Institute of Scrap Recycling Industries, Inc.

7

What is scrap and where does it come from?

Unlike waste, scrap is processed into tradable and highly-

valued commodities that manufacturers use as raw material

inputs to make new products. There are two major sources

of scrap supply.

Obsolete scrap

comes from a wide range of

used products including

end-of-life cars and

trucks, old newspapers

and magazines, used

appliances, demolished

buildings, used beverage

containers, consumer

goods, and much more.

Scrap generated by the manufacturing process, known as

prompt, prime, or new scrap

, comes in a variety of forms

including metal clippings, stampings, and turnings. Because

new products are continually entering the marketplace, scrap

recyclers need to be extremely innovative in order to keep up

with commodity and end-use market developments. Scrap can

be grouped into categories including:

ferrous scrap

, which

includes items made from iron and steel like old automobiles

and machinery;

nonferrous scrap

made of other metals such

as aluminum, copper, lead, zinc, nickel, and tin;

electronics

scrap

including used TVs, computers, cell phones, and other

electronic equipment; and

nonmetallic scrap

such as

recovered paper and fiber, plastics, rubber and tires, glass, and

textiles.

More than 800 million metric tons of scrap metal, recovered

paper and fiber, plastic scrap, used electronics, and other scrap

commodities are consumed globally each year.
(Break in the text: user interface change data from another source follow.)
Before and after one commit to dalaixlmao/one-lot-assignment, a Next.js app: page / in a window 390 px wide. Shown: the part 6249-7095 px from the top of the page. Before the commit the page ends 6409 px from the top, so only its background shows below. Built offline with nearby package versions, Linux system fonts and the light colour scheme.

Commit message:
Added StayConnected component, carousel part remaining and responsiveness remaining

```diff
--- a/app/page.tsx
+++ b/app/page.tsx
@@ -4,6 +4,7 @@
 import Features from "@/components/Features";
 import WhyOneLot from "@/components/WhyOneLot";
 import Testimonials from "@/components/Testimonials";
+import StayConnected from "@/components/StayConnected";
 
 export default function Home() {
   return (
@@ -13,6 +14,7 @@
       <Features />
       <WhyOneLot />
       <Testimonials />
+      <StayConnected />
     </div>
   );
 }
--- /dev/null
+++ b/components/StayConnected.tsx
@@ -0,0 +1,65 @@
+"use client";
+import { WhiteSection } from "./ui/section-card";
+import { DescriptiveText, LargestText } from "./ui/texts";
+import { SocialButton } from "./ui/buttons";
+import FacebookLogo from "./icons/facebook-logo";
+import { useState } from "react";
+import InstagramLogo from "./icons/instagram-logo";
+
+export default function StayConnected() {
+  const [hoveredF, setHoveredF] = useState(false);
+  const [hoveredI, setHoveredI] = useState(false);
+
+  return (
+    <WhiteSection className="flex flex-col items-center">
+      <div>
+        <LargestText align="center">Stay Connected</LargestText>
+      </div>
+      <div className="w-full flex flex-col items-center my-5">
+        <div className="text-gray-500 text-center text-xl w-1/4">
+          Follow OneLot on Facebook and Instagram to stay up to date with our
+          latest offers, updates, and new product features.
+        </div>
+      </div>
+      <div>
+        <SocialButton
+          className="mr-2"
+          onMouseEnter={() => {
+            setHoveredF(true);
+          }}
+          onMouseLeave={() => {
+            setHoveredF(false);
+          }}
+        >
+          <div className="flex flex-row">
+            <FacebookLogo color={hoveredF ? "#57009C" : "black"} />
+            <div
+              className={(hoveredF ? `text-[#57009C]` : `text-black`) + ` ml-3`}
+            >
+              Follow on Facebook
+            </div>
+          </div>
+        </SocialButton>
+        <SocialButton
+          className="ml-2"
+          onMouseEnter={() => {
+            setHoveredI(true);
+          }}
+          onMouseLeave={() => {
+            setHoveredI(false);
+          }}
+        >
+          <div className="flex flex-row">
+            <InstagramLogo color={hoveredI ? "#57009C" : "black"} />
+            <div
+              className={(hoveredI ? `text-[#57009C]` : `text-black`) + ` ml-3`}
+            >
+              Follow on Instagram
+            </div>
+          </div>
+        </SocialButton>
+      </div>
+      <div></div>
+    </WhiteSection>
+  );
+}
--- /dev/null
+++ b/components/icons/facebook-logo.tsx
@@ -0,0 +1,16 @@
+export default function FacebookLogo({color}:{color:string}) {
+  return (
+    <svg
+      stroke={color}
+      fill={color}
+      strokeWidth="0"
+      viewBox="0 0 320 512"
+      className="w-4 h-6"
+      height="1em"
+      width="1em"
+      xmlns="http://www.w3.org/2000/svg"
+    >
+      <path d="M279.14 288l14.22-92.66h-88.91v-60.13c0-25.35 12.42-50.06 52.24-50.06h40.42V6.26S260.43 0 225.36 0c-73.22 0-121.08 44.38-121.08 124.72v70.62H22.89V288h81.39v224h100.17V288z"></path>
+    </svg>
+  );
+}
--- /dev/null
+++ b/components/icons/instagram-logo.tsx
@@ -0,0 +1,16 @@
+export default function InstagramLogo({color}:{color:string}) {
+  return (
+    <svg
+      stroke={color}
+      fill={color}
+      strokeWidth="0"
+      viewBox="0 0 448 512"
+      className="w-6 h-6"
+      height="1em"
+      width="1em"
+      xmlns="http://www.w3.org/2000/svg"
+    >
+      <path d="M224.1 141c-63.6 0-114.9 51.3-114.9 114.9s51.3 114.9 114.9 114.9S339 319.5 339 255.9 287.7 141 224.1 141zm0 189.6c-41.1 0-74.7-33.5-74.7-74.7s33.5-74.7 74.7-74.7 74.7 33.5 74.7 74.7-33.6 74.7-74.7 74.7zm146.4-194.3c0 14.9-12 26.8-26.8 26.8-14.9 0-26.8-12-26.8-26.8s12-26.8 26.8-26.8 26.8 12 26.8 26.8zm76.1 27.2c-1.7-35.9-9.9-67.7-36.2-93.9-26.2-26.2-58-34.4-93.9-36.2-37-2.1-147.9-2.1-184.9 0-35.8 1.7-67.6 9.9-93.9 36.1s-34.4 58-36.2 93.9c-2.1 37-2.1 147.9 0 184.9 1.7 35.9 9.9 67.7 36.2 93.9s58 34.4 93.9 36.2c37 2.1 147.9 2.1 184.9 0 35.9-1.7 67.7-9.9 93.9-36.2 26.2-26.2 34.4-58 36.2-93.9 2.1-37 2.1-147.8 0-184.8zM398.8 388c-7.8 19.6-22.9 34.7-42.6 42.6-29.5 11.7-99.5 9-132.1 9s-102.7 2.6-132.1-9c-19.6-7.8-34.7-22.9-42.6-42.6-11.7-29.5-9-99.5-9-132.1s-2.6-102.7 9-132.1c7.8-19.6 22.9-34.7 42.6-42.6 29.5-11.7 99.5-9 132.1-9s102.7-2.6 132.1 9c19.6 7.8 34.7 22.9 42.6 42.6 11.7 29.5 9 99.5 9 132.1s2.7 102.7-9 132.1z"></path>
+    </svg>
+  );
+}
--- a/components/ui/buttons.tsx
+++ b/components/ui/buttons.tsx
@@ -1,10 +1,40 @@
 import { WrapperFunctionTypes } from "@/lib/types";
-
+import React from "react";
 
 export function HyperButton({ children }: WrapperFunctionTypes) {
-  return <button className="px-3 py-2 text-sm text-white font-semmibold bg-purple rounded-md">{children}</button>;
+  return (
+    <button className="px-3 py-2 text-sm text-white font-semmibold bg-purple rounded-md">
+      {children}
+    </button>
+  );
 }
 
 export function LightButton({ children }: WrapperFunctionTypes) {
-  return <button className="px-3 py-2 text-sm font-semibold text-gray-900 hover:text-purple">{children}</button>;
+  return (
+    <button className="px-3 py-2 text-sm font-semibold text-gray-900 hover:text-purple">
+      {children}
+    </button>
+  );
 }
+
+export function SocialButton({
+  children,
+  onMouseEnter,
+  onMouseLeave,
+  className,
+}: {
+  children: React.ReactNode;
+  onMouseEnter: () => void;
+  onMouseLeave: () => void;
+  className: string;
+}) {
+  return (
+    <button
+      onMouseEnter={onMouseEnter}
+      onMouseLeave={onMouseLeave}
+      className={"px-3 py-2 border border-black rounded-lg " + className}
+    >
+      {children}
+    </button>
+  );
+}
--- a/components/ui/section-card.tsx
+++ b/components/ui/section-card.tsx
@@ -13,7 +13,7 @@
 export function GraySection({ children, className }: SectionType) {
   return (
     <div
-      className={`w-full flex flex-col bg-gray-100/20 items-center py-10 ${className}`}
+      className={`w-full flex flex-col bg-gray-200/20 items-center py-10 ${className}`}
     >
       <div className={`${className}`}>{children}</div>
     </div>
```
As the world’s

largest supplier of scrap, the United States annually processes

approximately 130

million metric tons

of scrap commodities

per year, providing

vital raw materials to

manufacturers and

helping to fuel global

growth.